A new study reports people who sleep more end up reducing their daily calorie intake. 

The University of Chicago’s study looked at the effect of increased sleep on overweight people who usually slept less than 6.5 hours a night. 

The results showed participants who slept more ended up eating less – 270 calories a day. 

Over a year – and without changing diet or exercise habits – consuming this amount of calories less would lead to an almost 9lb weight loss. 

Calculate that over three years, and the study predicted a 26lb weight loss – that’s nearly two stone. 

Researchers discussed the findings and said: “Substantial evidence suggests that sleeping less than seven hours per night on a regular basis is associated with adverse health consequences.

“Particularly, insufficient sleep duration has been increasingly recognised as an important risk factor for obesity.” 

The Health Survey for England 2019 estimates that 28 percent of adults in England are obese and a further 36.2 percent are overweight but not obese. 

Obesity is usually defined as having a body mass index (BMI) of 30 or above. 

BMI between 25 and 30 is classified as ‘overweight’.

Men are also more likely to be overweight or obese than women – 68.2 percent of men, 60.4 percent of women. 

While people aged 45-74 are most likely to be overweight or obese.

So how can sleep help with weight loss? 

The researchers said: “If sleep is extended over longer periods, weight loss in the form of fat mass would likely increase over time. 

“A few observations suggest that sleepings seven to eight hours per night is associated with greater success in weight loss interventions.”

As for why sleeping more would reduce calorie intake, the researchers explained: “Evidence from laboratory sleep restriction studies suggests that increased hunger, alterations in appetite-regulating hormones, and changes in brain regions related to reward-seeking behaviour are potential mechanisms that promote overeating after sleep restriction.”

In short, sleeping fewer hours increases hunger and overeating caused by boredom. 

They concluded: “Improving and maintaining healthy sleep duration over longer periods could be part of obesity prevention and weight loss programs.”

The University of Chicago’s study was published in the medical journal JAMA Internal Medicine on February 7.

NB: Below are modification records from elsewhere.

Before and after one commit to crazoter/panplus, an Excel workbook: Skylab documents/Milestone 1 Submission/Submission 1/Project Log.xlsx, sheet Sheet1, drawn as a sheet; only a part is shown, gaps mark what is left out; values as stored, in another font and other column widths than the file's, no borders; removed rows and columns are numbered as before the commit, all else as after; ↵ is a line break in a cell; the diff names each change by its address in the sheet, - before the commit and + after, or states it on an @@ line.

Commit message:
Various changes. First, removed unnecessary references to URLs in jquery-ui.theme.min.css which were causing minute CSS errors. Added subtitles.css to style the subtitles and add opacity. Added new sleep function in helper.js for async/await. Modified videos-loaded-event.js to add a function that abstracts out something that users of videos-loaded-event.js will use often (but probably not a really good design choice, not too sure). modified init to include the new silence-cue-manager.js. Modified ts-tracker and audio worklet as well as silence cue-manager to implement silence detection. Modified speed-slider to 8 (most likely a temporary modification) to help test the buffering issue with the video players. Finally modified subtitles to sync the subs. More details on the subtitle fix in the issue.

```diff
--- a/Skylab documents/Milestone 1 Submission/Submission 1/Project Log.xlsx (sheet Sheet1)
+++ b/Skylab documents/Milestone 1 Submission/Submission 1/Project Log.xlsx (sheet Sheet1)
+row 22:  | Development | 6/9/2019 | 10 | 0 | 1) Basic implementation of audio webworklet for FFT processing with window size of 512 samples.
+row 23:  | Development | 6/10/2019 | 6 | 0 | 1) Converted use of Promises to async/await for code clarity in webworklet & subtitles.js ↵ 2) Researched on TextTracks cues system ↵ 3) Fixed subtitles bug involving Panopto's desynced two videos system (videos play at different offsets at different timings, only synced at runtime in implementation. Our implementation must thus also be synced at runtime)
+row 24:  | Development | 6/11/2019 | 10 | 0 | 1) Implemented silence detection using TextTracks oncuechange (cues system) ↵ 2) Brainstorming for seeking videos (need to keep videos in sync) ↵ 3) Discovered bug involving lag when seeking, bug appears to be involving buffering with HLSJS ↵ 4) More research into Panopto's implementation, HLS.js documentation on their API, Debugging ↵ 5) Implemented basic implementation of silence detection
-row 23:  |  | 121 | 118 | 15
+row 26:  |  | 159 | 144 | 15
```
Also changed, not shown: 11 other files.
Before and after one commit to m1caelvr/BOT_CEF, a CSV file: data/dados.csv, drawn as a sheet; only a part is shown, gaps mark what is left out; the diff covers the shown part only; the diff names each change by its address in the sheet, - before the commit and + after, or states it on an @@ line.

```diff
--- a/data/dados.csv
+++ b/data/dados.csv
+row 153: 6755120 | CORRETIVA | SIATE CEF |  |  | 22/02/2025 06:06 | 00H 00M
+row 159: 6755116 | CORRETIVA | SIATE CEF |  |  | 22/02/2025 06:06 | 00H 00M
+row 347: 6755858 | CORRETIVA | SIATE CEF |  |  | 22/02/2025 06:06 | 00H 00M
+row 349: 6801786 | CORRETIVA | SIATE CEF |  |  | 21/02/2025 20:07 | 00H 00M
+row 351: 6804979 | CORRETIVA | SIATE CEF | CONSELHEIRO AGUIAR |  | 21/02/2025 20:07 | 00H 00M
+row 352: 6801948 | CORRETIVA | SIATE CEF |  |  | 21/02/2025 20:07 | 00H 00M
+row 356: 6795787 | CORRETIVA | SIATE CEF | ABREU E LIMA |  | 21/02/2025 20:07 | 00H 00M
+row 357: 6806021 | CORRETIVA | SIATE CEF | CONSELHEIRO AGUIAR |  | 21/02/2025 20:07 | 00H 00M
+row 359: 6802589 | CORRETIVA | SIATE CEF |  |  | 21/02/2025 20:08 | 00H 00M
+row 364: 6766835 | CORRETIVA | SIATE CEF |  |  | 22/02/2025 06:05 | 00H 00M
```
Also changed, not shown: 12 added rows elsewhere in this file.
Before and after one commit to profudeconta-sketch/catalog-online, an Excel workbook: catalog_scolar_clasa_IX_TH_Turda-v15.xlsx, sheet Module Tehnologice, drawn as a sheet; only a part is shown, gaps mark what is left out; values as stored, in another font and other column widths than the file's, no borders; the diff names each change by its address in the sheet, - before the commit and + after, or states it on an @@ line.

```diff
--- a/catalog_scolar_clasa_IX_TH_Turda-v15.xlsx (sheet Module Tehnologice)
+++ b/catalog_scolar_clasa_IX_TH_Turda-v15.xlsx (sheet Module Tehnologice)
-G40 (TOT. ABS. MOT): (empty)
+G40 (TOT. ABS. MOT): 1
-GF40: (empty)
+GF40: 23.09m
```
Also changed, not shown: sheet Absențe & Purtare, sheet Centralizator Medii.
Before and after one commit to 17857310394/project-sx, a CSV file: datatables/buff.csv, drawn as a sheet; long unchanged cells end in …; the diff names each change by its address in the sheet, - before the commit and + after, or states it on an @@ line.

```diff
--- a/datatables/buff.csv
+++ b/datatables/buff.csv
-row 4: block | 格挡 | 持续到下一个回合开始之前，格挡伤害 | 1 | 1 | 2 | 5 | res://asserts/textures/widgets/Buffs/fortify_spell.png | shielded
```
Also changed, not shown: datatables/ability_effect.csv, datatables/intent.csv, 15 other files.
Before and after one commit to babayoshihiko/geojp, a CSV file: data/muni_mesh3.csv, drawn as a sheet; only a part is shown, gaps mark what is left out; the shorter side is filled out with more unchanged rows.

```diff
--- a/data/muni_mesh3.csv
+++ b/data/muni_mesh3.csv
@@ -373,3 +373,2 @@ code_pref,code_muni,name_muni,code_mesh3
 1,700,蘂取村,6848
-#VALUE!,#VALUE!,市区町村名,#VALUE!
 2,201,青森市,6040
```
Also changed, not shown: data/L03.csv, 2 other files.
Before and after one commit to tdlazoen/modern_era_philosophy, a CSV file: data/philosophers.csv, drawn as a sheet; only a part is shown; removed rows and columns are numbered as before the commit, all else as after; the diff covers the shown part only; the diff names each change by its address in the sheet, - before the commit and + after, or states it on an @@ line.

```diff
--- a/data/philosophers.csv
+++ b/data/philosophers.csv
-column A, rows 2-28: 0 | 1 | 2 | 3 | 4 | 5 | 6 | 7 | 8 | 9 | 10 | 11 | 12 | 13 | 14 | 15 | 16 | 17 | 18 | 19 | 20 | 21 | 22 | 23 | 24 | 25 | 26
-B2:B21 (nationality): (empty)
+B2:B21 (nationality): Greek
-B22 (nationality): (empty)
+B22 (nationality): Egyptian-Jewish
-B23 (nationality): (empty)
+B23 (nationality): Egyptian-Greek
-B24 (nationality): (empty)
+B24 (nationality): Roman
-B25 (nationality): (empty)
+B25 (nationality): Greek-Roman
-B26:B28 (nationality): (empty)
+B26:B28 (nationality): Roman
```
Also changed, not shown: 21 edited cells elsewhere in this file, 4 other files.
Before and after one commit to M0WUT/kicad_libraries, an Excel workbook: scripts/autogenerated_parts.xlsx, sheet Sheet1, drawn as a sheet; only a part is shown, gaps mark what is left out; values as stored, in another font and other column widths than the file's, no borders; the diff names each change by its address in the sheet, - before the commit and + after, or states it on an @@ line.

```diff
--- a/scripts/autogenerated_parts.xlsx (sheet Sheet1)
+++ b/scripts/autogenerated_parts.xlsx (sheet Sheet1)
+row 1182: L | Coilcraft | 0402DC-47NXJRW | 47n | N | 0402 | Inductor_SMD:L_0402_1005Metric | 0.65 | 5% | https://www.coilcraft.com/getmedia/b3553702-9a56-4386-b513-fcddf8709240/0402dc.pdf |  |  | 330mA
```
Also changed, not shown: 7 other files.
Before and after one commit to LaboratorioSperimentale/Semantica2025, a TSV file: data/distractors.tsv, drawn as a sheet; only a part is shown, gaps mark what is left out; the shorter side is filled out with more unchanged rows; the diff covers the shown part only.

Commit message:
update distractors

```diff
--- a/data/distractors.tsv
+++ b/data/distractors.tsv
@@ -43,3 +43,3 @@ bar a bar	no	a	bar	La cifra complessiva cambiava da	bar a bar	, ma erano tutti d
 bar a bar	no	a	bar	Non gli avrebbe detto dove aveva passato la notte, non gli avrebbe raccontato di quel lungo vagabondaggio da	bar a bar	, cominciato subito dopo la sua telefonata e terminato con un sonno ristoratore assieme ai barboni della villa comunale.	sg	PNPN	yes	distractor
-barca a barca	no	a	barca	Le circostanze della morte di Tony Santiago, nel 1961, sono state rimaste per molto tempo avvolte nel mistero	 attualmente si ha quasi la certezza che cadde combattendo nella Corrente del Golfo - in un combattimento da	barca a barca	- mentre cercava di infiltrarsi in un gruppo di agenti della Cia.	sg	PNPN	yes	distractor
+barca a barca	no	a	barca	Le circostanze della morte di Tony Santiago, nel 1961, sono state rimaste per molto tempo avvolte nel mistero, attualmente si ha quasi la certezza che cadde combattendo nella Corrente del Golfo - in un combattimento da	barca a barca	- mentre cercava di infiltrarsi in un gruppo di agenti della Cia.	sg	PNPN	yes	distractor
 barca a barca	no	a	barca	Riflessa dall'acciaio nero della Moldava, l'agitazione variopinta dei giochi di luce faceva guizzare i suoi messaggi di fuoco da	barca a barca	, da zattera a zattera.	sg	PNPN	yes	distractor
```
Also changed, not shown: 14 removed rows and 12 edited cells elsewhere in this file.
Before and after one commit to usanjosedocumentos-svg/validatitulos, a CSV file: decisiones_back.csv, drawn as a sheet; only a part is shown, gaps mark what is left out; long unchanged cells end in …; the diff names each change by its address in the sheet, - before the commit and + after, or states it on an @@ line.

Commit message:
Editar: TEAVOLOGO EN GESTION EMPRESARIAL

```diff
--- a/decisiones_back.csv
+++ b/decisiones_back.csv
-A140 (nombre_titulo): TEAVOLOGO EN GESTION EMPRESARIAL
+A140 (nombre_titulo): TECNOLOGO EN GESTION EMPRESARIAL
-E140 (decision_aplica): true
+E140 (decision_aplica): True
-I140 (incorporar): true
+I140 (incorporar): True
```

Dr Esra Tasali from the University of Chicago’s sleep centre said the study wasn’t focused on weight loss.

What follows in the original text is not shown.